“Delftware is a tin-glazed pottery with a white glaze. Usually decorated with metal oxides, in particular the cobalt oxide that gives the usual blue, it can withstand high firing temperatures allowing it to be applied under the glaze. It also forms part of the worldwide family of blue and white pottery, using variations of the plant-based decoration first developed in 14th-century Chinese porcelain, and in great demand in Europe.
Delftware includes pottery objects of all descriptions such as plates, vases and other ornamental forms and tiles. The start of the style was around 1600. The most highly regarded period of production is about 1640–1740. In the 17th and 18th centuries, Delftware was a major industry, exporting all over Europe.”

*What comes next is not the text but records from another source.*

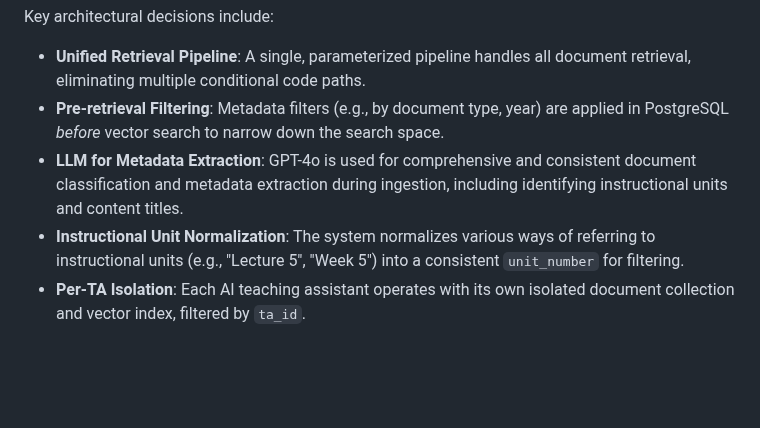
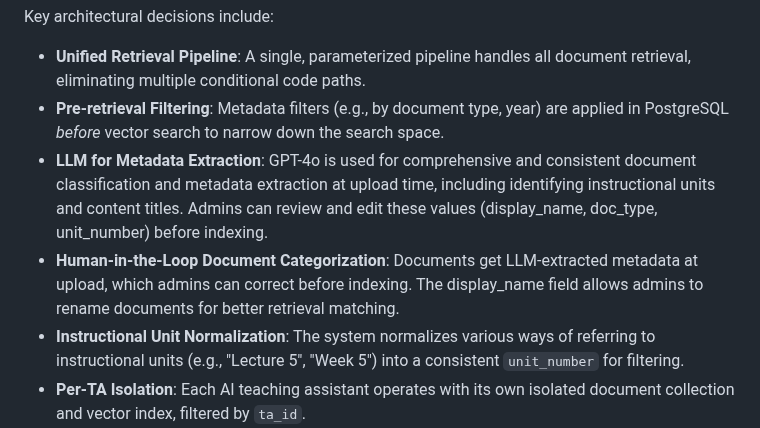
Before and after one commit to simonkle972/maizev2, a Markdown page: replit.md, the part around the change. Drawn GitHub-style; blank space fills up the shorter version.

Commit message:
Update document retrieval to use display names for better matching
Update the documentation to reflect the new human-in-the-loop document categorization feature, which allows admins to correct LLM-extracted metadata like display_name before indexing for improved retrieval accuracy.

Replit-Commit-Author: Agent
Replit-Commit-Session-Id: 63d30e17-d618-452f-827f-f748df08a722
Replit-Commit-Checkpoint-Type: full_checkpoint
Replit-Commit-Event-Id: 87b66885-44b0-4c41-951b-3d6d80677313
Replit-Commit-Screenshot-Url: https://storage.googleapis.com/screenshot-production-us-central1/58d41cac-843c-4794-a016-bf498f76d564/63d30e17-d618-452f-827f-f748df08a722/RAjrxvq
Replit-Helium-Checkpoint-Created: true

```diff
--- a/replit.md
+++ b/replit.md
@@ -15,7 +15,8 @@ Maize utilizes a Python Flask backend with PostgreSQL for all persistent data, i
 Key architectural decisions include:
 - **Unified Retrieval Pipeline**: A single, parameterized pipeline handles all document retrieval, eliminating multiple conditional code paths.
 - **Pre-retrieval Filtering**: Metadata filters (e.g., by document type, year) are applied in PostgreSQL *before* vector search to narrow down the search space.
-- **LLM for Metadata Extraction**: GPT-4o is used for comprehensive and consistent document classification and metadata extraction during ingestion, including identifying instructional units and content titles.
+- **LLM for Metadata Extraction**: GPT-4o is used for comprehensive and consistent document classification and metadata extraction at upload time, including identifying instructional units and content titles. Admins can review and edit these values (display_name, doc_type, unit_number) before indexing.
+- **Human-in-the-Loop Document Categorization**: Documents get LLM-extracted metadata at upload, which admins can correct before indexing. The display_name field allows admins to rename documents for better retrieval matching.
 - **Instructional Unit Normalization**: The system normalizes various ways of referring to instructional units (e.g., "Lecture 5", "Week 5") into a consistent `unit_number` for filtering.
 - **Per-TA Isolation**: Each AI teaching assistant operates with its own isolated document collection and vector index, filtered by `ta_id`.
 - **Hybrid Retrieval Strategy**: The system employs a hybrid retrieval approach, combining initial vector search with LLM-based reranking. For queries requiring deep context or when confidence is low, it intelligently falls back to processing the full document with the LLM. This includes specific handling for queries that reference sub-parts of problems, directly leveraging full document context to ensure accuracy and reduce latency.
```
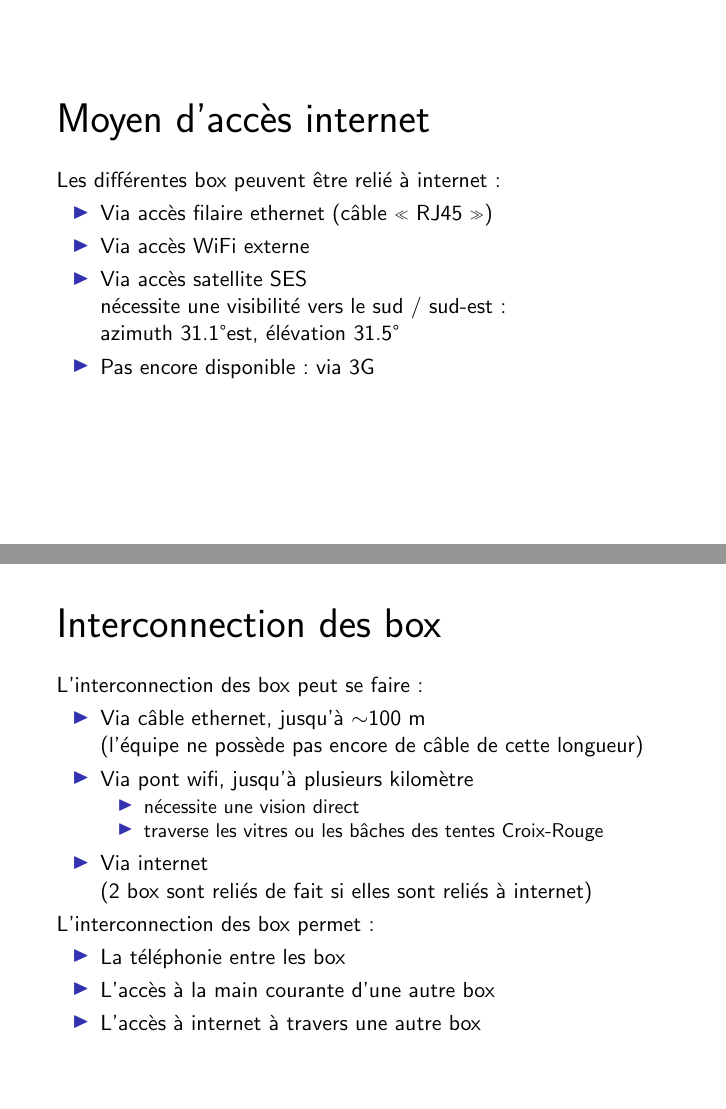
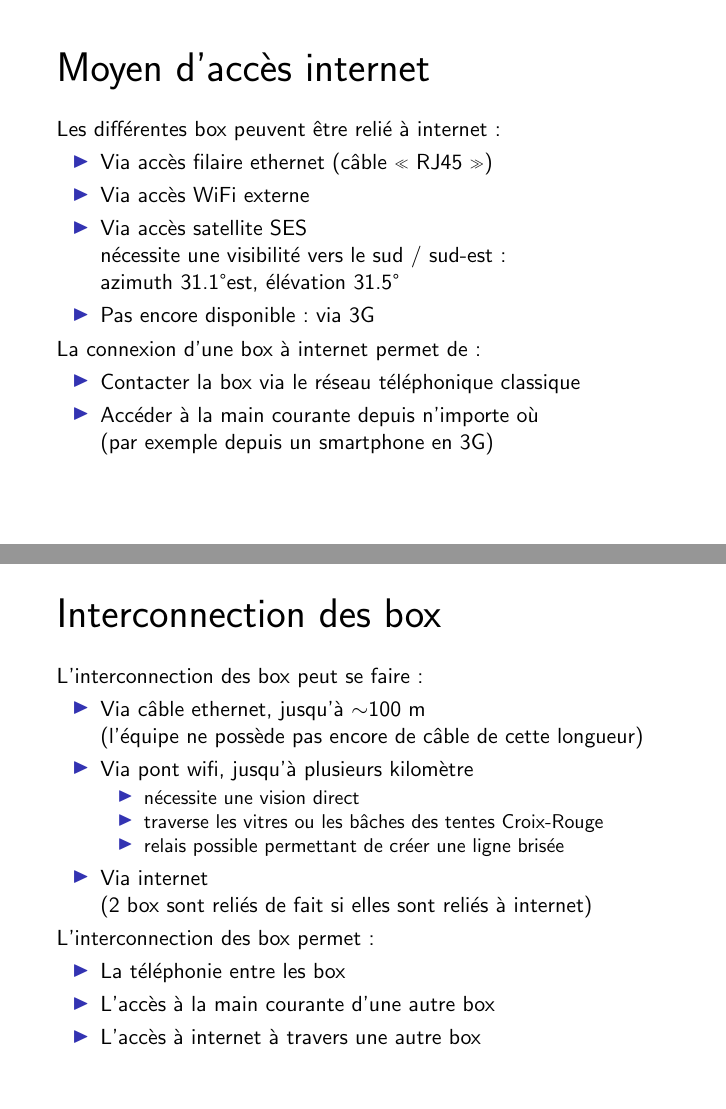
Before and after one commit to edirTIC31/documents, LaTeX slides (moyens-telecoms/moyens-telecoms.tex): pages 5 and 6 of 6, joined at a grey line. Compiled offline with pdfLaTeX.

Commit message:
moyens telecoms: petites améliorations

```diff
--- a/edir.tex
+++ b/moyens-telecoms/moyens-telecoms.tex
@@ -71,6 +71,12 @@
             azimuth 31.1\degre est, élévation 31.5\degre
         \item Pas encore disponible : via 3G
     \end{itemize}
+    La connexion d’une box à internet permet de :
+    \begin{itemize}
+        \item Contacter la box via le réseau téléphonique classique
+        \item Accéder à la main courante depuis n’importe où\\
+            (par exemple depuis un smartphone en 3G)
+    \end{itemize}
 \end{frame}
 
 \begin{frame}
@@ -85,6 +91,7 @@
             \begin{itemize}
                 \item nécessite une vision direct
                 \item traverse les vitres ou les bâches des tentes Croix-Rouge
+                \item relais possible permettant de créer une ligne brisée
             \end{itemize}
         \item Via internet\\(2 box sont reliés de fait si elles sont reliés à internet)
     \end{itemize}
```
Also changed, not shown: edir.pdf (deleted), moyens-telecoms/moyens-telecoms.pdf (added), moyens-telecoms/moyens-telecoms.tex (4 more changed lines).
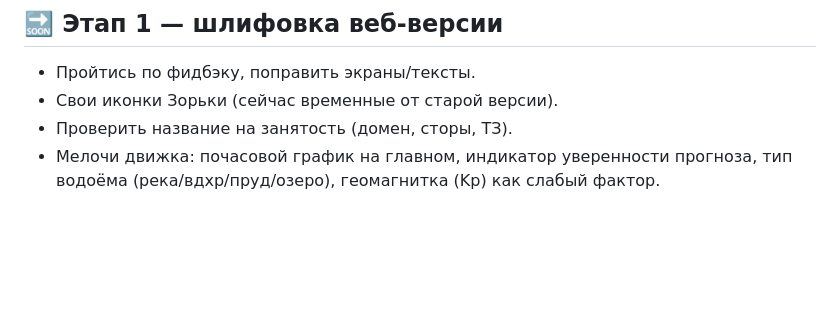
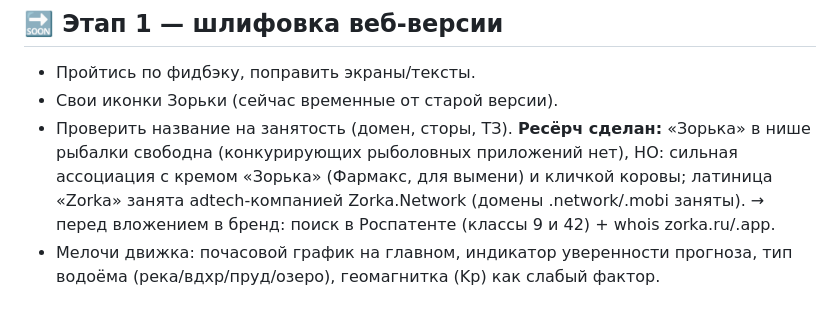
Before and after one commit to kressent/zorka, a Markdown page: docs/ROADMAP.md, the part around the change. Drawn GitHub-style; blank space fills up the shorter version.

Commit message:
Docs: record name-availability research findings in ROADMAP
Co-Authored-By: Claude Opus 4.8 (1M context) <noreply@anthropic.com>

```diff
--- a/docs/ROADMAP.md
+++ b/docs/ROADMAP.md
@@ -14,7 +14,11 @@
 ## 🔜 Этап 1 — шлифовка веб-версии
 - Пройтись по фидбэку, поправить экраны/тексты.
 - Свои иконки Зорьки (сейчас временные от старой версии).
-- Проверить название на занятость (домен, сторы, ТЗ).
+- Проверить название на занятость (домен, сторы, ТЗ). **Ресёрч сделан:**
+  «Зорька» в нише рыбалки свободна (конкурирующих рыболовных приложений нет), НО:
+  сильная ассоциация с кремом «Зорька» (Фармакс, для вымени) и кличкой коровы;
+  латиница «Zorka» занята adtech-компанией Zorka.Network (домены .network/.mobi заняты).
+  → перед вложением в бренд: поиск в Роспатенте (классы 9 и 42) + whois zorka.ru/.app.
 - Мелочи движка: почасовой график на главном, индикатор уверенности прогноза,
   тип водоёма (река/вдхр/пруд/озеро), геомагнитка (Kp) как слабый фактор.
 
```
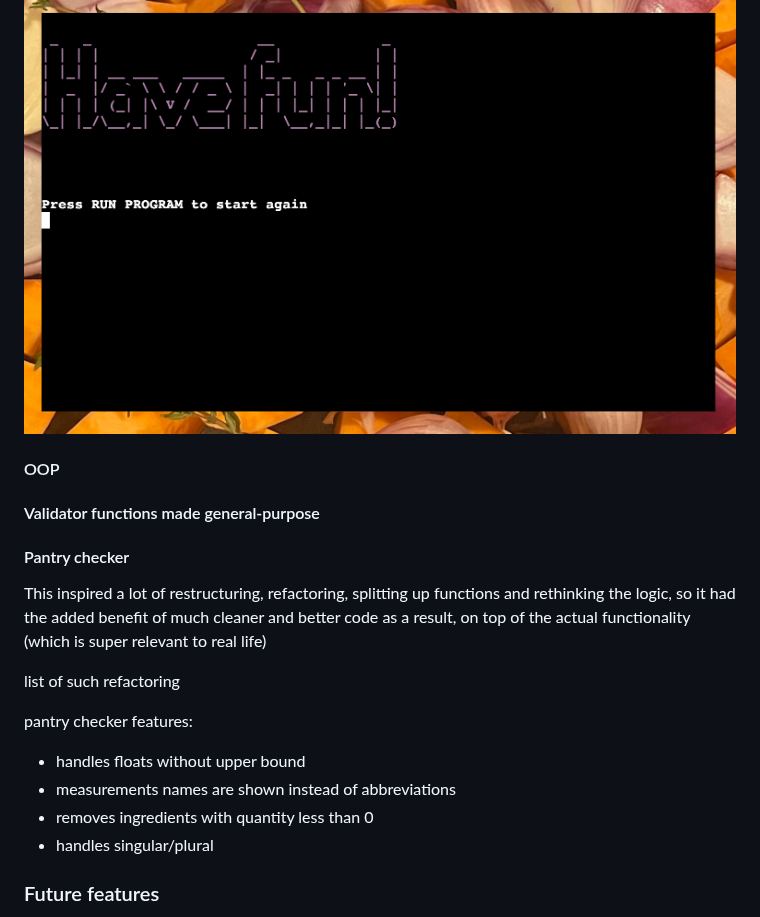
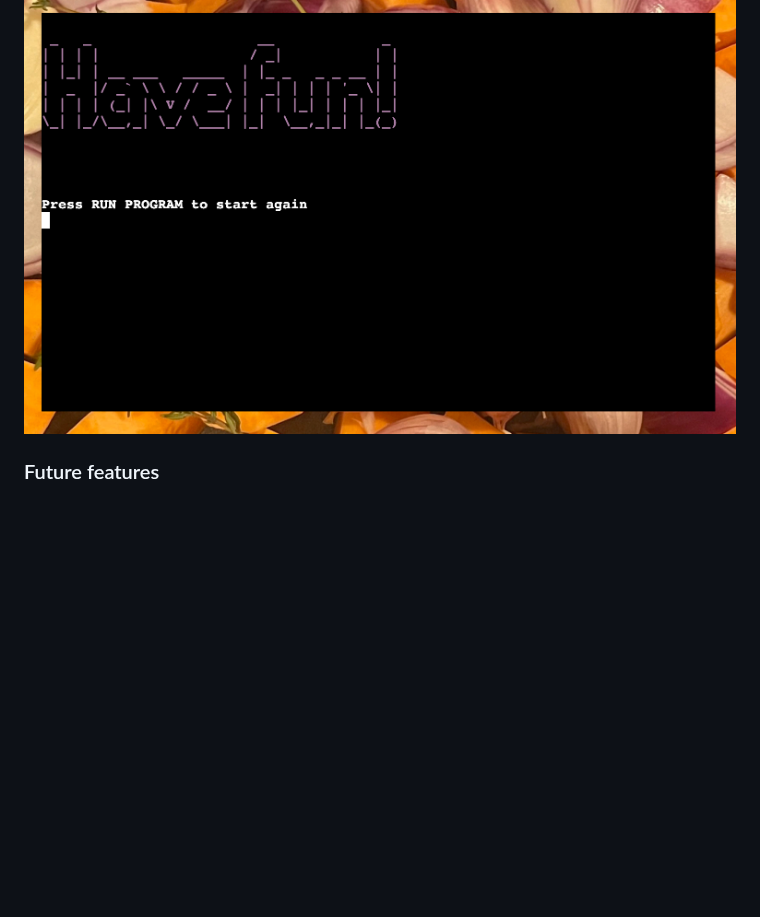
Before and after one commit to blahosyl/dinner-party, a Markdown page: README.md, the part around one of its changes. Drawn GitHub-style; blank space fills up the shorter version.

```diff
--- a/README.md
+++ b/README.md
@@ -480,28 +517,6 @@ Because the "run program" button is outside the terminal, the end screen also in
 
 ![End screen](assets/readme-pics/flow-feature-screens/end-screen.png)
 
-
-
-
-#### OOP
-
-#### Validator functions made general-purpose
-
-
-
-
-#### Pantry checker
-
-This inspired a lot of restructuring, refactoring, splitting up functions and rethinking the logic, so it had the added benefit of much cleaner and better code as a result, on top of the actual functionality (which is super relevant to real life)
-
-list of such refactoring
-
-pantry checker features:
-- handles floats without upper bound
-- measurements names are shown instead of abbreviations
-- removes ingredients with quantity less than 0
-- handles singular/plural
-
 ### Future features
 
 There are several extra features and extensions planned for this project that were outside the MVP and were unrealistic to complete in the allotted time of 2 weeks.
```
Also changed, not shown: other parts of README.md (+38 -1 lines).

“Delftware became popular and it was widely exported in Europe. It even reached China and Japan. Chinese and Japanese potters made porcelain versions of Delftware for export to Europe.”
Meaning… it could have been from anywhere, but most likely due to its age, China or Japan.
This Delftware Blue Cow Cuff is so sweet, you may need a shot of insulin! As are some of these other whimsical creations: Sweet Cheeks Skunk Cuff